Howard County Executive Calvin Ball issued an executive order on May 26 further relaxing COVID-19 restrictions within the county.

Effective at 7 a.m. May 29, all Howard County retail operations, barbershops and hair salons may reopen at 50 percent capacity, including staff, with additional guidance specific to each industry. Additional interpretive guidance will be made available to county businesses later this week.

Religious institutions and gatherings will also be permitted to hold outdoor services for up to 250 people, but indoor services remain capped at 10 individuals.

“On May 13, when Governor Hogan announced that many decisions regarding reopening would be delegated to local jurisdictions … our data showed we weren’t ready to go as far as the Governor’s order,” said Ball.

After spiking to 78.8 percent on May 15, the ICU utilization rate at Howard County General Hospital fell or remained constant for seven of 14 days before reaching its lowest level since April 1 on May 23.

“The ventilator utilization rate for the same time period is 18.6 percent,” said Ball, while the average daily case count has dropped from 33 per day during the two-week period that started on April 26 to a current rate of 27 per day.

“While we are pleased with the progress we are seeing, we must not become complacent as we enter new phases of reopening,” he said. “We will continue to keep a close eye on our data and ease or tighten restrictions as needed.”

Retailers are still encouraged to use curbside pick-up whenever possible, while staff and clients must continue to wear masks.

Manageable Situation

According to Larry Twele, CEO of the Howard County Economic Development Authority, more than 80 percent of the county’s businesses have fewer than 20 employees.

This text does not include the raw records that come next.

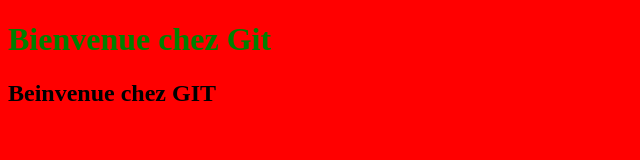
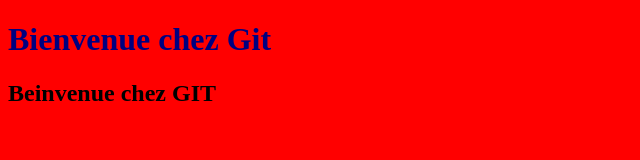
Before and after one commit to lambesc/TP1, a plain HTML site: page index.html in a window 1280 px wide. Shown: the whole page, without its empty margins (0-640 px from the left). Drawn offline with Linux system fonts and the light colour scheme.

Commit message:
modif main.css

```diff
--- a/css/main.css
+++ b/css/main.css
@@ -3,5 +3,5 @@
 }
 
 h1{
-	color: green;
+	color: navy;
 }
```
Also changed, not shown: JS/main.js (added).
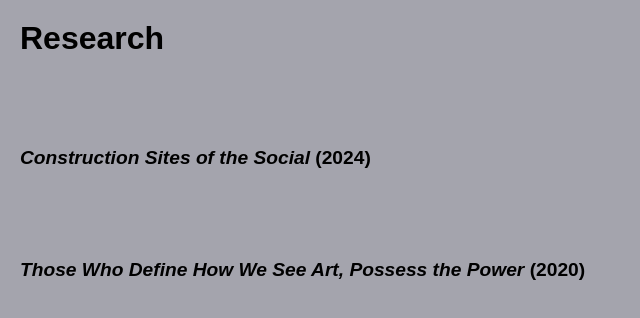
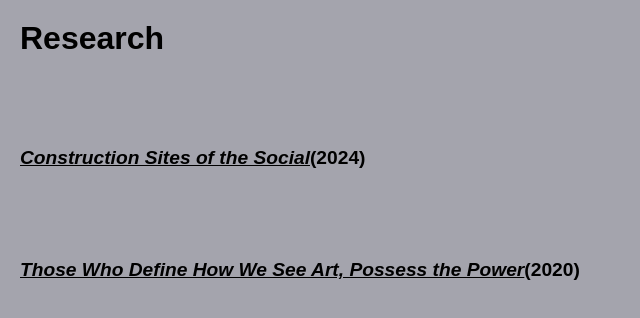
Before and after one commit to AhmadDarkhabani/website, a plain HTML site: page research.html in a window 1280 px wide. Shown: the full height of the page, 0-640 px from the left. Drawn offline with Linux system fonts and the light colour scheme.

Commit message:
Update research.html

```diff
--- a/research.html
+++ b/research.html
@@ -210,14 +210,14 @@
   <div class="container">
         <p class="interbio">
             <a href="Construction.html" style="text-decoration: none;">
-                <em>Construction Sites of the Social </em>(2024)
+                <em><u>Construction Sites of the Social</u></em>(2024)
             </a>
         </p>
    </div>
 
 
    <div class="containerbio">
-    <p class="bio"><em>Those Who Define How We See Art, Possess the Power </em>(2020)</p>
+    <p class="bio"><em><u>Those Who Define How We See Art, Possess the Power</u></em>(2020)</p>
 
     <div class="image-container">
         <div>
```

“We’re very encouraged by todays announcement,” he said, which will allow nearly 1,000 small businesses to begin providing work again for nearly 18,000 employees.

Religious institutions must continue under stricter guidelines than retail for the moment because of a greater risk of Coronavirus exposure.

“In many retail establishments, people come, continue moving around, make their purchases and leave,” Ball explained. “Church gatherings often have large gatherings lasting several hours in an enclosed environment … attended by many people who are still in our vulnerable population.”

According to William Anuszewski, chief of Howard County Fire and Rescue Services, the restrictions ordered by state and county government since the start of the pandemic and the community’s cooperative response helped to successfully flatten the infection rate curve and prevent the health care system in Maryland from becoming overwhelmed.

“Our firefighters and paramedics continue to see a decrease in response, emergency, care, and transport of potential COVID-19 patients,” Anuszewski said.

By George Berkheimer | Senior Writer | The Business Monthly